When 2009 finally shakes itself out, total revenue for the U.S. car rental market will have dropped for the first time since 2002. Revenues have dipped to 2006 levels, though that's when the industry had 1.8 million cars in service, substantially more than this year's 1.6 million total fleet (the lowest since about 2003).
A drop in revenues isn't a "good" thing, but these figures show that the industry is squeezing the highest average monthly revenue per unit out of its fleet-at $1,042-in more than 10 years.
As we close out the year it's a good time to check the health of the car rental industry. Here's a quick hit of issues affecting the industry and driving those numbers, along with questions that need answers.
Overall volumes for car rental for 2009 declined about 10 percent year over year. Travel demand is improving but still sluggish. The airlines say the worst of the slump is over. The good news is that RACs have been successful in matching fleet with demand.
Bigger destinations will be less affected, though can rental car companies in smaller markets weather airline rate hikes and route consolidations, which are likely to put downward pressure on travel demand?
Constricted fleets produced a healthy rate hike this year. Rate discipline will be as important as ever, as the industry operates on the lowest fleet levels in years.
Will car rental companies stay focused on RPU and not market share?
With less flexibility to de-fleet risk vehicles, can rates stay high in softer travel months?
The old incarnation of Advantage as a rate bottom feeder is no longer. Hertz expects to have more than 50 Advantage locations in 2010. Will Hertz use its characteristic pricing discipline to keep its new low-cost provider out of the rate gutter?
Car rentals are no longer a mechanism to keep product on the road to keep factories open. Yet how will domestic manufacturers treat new car pricing? Will a return to heavy discounts push fleet sales but drive down rates?
New and Used Car Markets
Last year, sky-high gas prices wreaked havoc on the wholesale market, sending values haywire. This year residual values are holding up, not a function of consumer demand but instead of tight inventory triggered by OEM bankruptcies, factory shutdowns and Cash for Clunkers.
New car sales will pick up next year, but only slightly. Wholesale market inventory is projected to remain tight. Rental companies continue to restrict new car purchases. Off-lease supply will be thin moving forward, a result of domestic captives temporarily getting out of leasing last year.
Yet as the full product line of 2010 model year vehicles hit dealer lots, dealers will be more desperate to move existing 2009 models. Again, will manufacturers resort to employee pricing and other forms of subsidized sales, which will erode residual values?
The beginning of this year saw the worst credit market in years. RACs held fleet through this storm. The majors managed to refinance successfully at favorable rates. Nonetheless, some RACs are reporting that they need as much as a 47 percent enhancement to gain a low interest rate on new vehicle purchases. This will be a real impediment to growth if travel demand picks back up, especially for independents and franchisees.

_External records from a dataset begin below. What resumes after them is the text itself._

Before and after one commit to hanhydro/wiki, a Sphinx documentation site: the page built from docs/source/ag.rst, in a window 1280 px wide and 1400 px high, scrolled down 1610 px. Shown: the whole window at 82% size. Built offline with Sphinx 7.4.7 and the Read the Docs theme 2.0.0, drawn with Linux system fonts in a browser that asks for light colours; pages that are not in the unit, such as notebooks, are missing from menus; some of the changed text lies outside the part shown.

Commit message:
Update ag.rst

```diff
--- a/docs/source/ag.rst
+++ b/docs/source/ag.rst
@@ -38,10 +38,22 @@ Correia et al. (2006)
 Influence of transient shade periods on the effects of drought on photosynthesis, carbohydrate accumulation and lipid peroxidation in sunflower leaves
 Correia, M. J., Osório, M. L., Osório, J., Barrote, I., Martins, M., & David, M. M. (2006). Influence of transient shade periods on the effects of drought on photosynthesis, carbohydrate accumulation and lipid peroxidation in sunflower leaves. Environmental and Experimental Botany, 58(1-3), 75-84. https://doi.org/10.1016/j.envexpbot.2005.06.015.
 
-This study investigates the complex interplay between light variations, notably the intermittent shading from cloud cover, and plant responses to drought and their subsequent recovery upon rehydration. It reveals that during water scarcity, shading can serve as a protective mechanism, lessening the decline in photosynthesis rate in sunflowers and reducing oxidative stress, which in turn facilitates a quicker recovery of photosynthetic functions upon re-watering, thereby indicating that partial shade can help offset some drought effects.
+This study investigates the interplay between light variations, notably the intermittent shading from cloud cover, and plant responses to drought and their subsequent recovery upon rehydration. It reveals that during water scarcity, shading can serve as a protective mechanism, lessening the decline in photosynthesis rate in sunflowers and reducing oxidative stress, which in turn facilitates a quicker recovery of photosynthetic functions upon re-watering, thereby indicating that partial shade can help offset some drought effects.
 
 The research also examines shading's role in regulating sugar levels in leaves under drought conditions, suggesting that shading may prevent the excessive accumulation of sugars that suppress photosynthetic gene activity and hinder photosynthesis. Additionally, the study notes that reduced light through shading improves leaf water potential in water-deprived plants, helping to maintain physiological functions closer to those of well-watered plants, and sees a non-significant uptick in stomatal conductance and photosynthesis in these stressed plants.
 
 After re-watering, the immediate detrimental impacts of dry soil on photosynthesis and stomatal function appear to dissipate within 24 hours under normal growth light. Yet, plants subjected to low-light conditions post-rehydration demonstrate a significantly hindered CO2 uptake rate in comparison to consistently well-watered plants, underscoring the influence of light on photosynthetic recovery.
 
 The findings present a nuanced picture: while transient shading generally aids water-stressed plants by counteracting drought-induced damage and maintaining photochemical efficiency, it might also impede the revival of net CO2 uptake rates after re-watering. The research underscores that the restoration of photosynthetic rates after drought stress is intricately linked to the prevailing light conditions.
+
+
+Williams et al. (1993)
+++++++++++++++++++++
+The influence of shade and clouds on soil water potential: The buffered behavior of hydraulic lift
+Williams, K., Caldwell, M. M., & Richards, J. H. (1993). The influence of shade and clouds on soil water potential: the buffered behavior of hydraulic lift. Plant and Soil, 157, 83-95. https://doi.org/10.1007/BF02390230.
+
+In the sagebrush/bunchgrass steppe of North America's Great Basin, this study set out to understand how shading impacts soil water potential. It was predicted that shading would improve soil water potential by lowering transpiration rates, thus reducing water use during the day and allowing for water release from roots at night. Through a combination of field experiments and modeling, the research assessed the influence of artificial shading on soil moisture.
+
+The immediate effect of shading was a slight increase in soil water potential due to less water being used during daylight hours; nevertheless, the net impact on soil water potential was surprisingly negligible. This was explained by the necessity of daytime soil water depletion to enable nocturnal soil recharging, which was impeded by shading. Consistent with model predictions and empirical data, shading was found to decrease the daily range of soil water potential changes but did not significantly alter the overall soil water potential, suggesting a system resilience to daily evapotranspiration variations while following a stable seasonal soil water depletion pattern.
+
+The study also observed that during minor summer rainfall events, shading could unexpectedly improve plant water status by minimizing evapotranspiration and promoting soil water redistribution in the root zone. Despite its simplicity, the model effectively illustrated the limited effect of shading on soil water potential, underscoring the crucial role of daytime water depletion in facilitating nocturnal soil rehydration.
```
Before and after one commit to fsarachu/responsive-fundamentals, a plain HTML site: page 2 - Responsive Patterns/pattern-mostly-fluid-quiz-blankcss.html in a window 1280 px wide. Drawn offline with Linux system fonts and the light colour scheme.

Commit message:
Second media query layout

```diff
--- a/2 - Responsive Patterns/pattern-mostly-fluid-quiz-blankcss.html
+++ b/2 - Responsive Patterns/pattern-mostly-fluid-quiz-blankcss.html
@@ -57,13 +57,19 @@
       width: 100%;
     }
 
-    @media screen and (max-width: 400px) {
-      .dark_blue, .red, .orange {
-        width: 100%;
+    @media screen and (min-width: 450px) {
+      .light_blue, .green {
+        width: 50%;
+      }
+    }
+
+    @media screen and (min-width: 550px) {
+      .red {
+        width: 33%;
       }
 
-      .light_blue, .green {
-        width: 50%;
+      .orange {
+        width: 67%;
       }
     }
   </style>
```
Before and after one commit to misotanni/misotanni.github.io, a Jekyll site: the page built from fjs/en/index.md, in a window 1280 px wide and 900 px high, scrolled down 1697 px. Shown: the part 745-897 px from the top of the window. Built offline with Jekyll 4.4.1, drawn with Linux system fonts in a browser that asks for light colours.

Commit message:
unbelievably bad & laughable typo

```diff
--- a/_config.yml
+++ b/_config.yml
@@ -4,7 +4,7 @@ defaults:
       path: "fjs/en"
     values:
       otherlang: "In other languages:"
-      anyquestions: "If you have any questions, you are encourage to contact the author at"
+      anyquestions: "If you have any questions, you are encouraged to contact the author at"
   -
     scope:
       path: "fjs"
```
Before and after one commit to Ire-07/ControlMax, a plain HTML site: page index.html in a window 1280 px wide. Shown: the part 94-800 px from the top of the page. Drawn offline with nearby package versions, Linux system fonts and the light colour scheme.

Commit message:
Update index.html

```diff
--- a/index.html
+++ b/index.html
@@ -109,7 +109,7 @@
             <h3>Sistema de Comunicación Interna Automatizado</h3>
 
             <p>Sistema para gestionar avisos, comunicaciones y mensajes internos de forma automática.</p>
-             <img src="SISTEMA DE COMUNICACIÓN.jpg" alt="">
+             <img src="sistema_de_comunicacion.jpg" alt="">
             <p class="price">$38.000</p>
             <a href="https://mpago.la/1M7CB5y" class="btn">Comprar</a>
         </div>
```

As Dollar Thrifty lessens its commitment to Chrysler, the days of brand loyalty are waning. Brand loyalty was traditionally driven by hitting a volume target for heavy discounts, and those days are over. Fleet diversification is a good thing. It allows RACs to be more specific in ordering, it lowers per unit vehicle costs, it hedges risk against a potential financial or production problem at any given manufacturer and it is good for resale values.
Though seemingly not an immediate concern, what will happen when cheap Chinese and even Indian cars land on our shores?
In one of the most closely watched excise fee votes in years, Wisconsin's Southeastern Regional Transit Authority board voted down-for now-a move to reinstate a $2-a-car rental car fee for 2010 to pay for a commuter rail line.
While this does not end the issue, the case shows a glimmer of hope that state and local governments are seeing the detriments to this type of predatory taxation. The Milwaukee County Board supervisor said fees from car rentals "are too inconsistent compared with a more steady sales tax."
In early 2010 the U.S. Travel Association is expected to announce an advisory board to "make policymakers more discerning and informed of the pros and cons of taxes," according to Geoffrey Freeman, USTA senior vice president. Having these big guns join ACRA and the Coalition Against Discriminatory Car Rental Excise Taxes will offer powerful new resources to the fight. If anything, it shows how big the problem has gotten.
Much ado has been made about Avis Budget's announcement that it is readying its system to accommodate no-show fees. This could be an important first step toward gaining consensus on guaranteed reservations.
Will this experiment gain traction? Will those that realize a smaller percentage of no shows go along for the ride?
Overall, car rental companies have done well this year in managing costs in a difficult operating environment. Revenues are down, yet the public majors all reported quarterly year-over-year gains in profit. The strength of the overall economy is the biggest challenge moving forward. Will major RACs' cost-cutting and pricing disciplines exercised this year continue? We hope so, as this "rising tide will lift all ships."